▶ _Directions for this task_:
Scan the entries below for the word "import", then copy each line that holds it.

▶ _Task input_:
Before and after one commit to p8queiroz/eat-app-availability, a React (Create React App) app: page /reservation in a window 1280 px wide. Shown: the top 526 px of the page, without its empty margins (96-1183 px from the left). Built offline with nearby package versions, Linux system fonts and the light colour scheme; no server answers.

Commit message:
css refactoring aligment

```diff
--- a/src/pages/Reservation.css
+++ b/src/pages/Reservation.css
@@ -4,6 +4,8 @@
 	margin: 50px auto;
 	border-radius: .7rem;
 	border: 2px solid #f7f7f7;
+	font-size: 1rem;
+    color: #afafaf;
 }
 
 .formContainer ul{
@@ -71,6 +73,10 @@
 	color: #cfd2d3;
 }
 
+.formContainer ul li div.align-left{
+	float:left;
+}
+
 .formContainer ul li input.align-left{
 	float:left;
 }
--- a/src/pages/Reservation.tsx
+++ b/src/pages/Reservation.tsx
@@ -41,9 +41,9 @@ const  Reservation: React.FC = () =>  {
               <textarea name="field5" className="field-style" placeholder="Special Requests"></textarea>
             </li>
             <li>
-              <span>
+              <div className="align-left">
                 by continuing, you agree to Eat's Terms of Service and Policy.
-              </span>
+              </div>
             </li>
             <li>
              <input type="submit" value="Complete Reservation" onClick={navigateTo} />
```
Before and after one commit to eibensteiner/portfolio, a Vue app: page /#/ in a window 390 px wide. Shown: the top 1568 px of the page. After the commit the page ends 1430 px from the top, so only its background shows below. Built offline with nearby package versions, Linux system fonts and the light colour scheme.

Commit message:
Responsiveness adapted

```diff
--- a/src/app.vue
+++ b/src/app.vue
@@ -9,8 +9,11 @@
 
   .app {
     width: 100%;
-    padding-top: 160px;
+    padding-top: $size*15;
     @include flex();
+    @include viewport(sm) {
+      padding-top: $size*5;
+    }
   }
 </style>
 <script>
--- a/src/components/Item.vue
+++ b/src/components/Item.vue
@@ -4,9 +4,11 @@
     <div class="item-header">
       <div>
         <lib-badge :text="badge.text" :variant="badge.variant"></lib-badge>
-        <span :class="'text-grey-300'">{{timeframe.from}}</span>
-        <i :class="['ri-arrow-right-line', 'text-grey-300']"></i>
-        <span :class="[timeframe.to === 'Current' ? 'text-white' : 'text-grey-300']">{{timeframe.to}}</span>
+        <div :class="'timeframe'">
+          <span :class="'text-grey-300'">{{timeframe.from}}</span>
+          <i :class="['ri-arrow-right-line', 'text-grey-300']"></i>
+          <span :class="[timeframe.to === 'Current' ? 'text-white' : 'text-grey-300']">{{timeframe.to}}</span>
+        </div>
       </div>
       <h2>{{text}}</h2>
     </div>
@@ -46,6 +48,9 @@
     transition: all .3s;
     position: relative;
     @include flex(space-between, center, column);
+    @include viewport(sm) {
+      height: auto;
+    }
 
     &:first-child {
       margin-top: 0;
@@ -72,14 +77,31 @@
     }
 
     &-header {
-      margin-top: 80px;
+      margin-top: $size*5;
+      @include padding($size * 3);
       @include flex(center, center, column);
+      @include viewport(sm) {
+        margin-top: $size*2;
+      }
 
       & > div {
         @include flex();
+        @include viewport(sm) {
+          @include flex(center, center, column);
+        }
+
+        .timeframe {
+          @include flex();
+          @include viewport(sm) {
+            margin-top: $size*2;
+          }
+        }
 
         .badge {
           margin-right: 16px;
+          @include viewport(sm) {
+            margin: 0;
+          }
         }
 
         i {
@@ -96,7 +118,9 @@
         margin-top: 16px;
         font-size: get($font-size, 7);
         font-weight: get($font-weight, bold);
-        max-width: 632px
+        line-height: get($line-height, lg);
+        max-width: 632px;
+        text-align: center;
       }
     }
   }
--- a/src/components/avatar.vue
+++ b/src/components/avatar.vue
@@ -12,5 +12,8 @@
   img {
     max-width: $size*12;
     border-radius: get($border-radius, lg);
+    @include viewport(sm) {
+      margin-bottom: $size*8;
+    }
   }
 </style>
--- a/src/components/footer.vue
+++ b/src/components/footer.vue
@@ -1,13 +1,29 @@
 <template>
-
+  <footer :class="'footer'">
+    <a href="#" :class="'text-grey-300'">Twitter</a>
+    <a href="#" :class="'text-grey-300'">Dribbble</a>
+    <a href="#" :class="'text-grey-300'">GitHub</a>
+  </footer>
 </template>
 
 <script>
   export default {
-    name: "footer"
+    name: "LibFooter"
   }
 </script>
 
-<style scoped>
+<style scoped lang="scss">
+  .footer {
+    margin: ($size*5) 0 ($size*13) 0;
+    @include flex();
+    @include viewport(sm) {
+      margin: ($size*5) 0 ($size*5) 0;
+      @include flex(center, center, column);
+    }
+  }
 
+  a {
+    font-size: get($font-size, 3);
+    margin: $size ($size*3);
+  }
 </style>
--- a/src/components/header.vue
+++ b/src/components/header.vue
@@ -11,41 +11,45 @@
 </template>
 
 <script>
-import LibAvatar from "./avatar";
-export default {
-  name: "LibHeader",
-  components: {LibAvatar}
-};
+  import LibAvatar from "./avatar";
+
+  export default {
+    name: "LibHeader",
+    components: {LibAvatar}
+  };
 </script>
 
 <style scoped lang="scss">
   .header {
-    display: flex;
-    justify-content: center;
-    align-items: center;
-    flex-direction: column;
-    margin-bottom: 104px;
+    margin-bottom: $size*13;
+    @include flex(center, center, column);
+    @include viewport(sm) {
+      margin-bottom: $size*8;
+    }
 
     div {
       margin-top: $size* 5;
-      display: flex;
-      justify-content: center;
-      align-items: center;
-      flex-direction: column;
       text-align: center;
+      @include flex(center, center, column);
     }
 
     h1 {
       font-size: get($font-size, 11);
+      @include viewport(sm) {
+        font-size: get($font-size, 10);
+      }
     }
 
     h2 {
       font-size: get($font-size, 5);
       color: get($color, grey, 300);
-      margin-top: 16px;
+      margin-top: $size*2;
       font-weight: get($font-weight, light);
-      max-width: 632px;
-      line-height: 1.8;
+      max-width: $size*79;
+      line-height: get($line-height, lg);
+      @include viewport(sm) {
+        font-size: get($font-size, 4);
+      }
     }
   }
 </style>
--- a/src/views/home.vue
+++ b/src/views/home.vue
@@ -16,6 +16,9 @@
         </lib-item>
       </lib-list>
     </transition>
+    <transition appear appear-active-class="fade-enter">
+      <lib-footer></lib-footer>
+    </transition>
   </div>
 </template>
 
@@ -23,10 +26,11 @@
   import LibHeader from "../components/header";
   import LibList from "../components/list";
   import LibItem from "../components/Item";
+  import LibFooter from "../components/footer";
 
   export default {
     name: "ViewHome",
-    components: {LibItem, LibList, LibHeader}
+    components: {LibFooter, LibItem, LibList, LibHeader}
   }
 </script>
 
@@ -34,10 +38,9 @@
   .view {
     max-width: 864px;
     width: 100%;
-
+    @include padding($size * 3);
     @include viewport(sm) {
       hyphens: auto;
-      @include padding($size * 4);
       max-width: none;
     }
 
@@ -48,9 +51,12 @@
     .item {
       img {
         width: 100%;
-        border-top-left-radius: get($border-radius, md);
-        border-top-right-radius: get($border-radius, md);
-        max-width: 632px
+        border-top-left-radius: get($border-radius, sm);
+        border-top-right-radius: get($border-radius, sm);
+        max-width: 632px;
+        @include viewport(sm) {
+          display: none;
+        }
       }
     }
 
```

▶ _Solved problem_:
-import LibAvatar from "./avatar";
+  import LibAvatar from "./avatar";
   import LibHeader from "../components/header";
   import LibList from "../components/list";
   import LibItem from "../components/Item";
+  import LibFooter from "../components/footer";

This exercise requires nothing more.